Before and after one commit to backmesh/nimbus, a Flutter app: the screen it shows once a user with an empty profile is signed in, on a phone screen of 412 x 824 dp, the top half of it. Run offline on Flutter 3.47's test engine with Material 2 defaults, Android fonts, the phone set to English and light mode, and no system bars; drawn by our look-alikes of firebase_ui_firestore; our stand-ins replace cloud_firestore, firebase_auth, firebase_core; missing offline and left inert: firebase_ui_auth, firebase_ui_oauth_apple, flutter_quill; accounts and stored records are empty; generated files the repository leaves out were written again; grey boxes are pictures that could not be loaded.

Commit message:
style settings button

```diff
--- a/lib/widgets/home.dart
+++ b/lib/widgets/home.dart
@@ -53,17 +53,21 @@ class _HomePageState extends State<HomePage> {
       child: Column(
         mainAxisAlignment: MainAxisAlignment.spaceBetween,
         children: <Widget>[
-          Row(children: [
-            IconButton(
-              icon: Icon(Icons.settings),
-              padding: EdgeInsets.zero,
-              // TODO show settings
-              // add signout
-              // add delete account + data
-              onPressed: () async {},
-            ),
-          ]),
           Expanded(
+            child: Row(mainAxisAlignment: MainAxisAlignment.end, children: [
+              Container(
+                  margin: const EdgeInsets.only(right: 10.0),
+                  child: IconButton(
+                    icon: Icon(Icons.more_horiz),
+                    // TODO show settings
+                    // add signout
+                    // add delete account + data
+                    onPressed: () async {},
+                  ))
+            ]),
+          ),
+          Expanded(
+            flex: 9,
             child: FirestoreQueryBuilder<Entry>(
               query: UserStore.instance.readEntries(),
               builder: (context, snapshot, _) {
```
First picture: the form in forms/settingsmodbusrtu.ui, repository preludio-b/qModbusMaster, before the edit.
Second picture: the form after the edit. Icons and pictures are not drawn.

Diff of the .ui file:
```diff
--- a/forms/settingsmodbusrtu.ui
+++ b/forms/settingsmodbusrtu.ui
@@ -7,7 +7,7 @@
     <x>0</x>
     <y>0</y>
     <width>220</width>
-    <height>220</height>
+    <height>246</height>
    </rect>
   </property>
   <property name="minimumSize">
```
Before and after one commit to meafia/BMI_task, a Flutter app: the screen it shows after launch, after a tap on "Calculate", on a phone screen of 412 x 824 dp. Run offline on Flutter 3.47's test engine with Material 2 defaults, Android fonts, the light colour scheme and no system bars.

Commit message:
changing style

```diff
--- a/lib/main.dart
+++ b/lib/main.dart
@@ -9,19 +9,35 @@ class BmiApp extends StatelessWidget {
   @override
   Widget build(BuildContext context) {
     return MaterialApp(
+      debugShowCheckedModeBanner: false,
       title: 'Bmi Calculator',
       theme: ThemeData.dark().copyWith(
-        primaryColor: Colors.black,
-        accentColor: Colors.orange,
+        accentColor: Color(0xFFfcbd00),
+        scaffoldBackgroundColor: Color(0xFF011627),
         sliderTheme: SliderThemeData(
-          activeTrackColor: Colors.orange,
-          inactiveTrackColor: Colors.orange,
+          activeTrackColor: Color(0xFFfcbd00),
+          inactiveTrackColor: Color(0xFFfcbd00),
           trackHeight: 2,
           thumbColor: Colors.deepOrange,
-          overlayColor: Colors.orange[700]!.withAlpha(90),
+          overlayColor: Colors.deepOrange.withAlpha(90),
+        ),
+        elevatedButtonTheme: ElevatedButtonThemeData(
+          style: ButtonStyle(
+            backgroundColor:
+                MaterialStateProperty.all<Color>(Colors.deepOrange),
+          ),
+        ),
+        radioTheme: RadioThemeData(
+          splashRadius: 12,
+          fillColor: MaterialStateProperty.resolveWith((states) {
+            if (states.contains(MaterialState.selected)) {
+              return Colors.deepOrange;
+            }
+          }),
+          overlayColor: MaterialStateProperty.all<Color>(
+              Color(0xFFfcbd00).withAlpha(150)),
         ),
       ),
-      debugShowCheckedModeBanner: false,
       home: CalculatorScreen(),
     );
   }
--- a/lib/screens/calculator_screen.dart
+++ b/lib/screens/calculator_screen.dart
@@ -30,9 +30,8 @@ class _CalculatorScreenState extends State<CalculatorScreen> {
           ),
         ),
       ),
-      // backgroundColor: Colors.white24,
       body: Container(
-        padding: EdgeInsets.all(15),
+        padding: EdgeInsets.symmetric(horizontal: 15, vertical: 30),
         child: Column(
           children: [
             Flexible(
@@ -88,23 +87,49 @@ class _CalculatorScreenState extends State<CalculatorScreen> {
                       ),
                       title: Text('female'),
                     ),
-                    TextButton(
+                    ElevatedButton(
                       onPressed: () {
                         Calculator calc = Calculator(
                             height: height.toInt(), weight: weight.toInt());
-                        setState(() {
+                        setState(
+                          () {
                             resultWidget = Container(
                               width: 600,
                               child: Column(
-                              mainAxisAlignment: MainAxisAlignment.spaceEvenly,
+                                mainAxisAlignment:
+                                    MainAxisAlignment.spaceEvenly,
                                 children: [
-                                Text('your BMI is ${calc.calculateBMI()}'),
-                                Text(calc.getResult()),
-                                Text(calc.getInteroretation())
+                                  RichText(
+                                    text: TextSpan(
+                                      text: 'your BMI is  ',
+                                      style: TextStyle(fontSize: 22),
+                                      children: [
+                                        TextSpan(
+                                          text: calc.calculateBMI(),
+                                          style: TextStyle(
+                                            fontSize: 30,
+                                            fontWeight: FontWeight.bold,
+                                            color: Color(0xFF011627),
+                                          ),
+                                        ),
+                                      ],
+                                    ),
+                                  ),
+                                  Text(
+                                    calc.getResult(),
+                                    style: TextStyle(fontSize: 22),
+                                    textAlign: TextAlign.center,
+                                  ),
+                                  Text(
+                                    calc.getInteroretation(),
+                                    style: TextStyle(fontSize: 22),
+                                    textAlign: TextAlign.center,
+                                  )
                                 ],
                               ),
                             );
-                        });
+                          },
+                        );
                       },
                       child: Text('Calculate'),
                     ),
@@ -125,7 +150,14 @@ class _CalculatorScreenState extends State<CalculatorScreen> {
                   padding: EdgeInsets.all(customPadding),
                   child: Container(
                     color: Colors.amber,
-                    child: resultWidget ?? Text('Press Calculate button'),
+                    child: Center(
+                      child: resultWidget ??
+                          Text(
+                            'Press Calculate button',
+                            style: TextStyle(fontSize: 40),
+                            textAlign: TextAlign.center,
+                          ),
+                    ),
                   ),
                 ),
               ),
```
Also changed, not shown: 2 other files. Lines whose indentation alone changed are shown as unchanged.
==================================================
§ Exercise goal
Find every line above that includes the word "class", then state how many there are and nothing more.

§ Exercise solution
5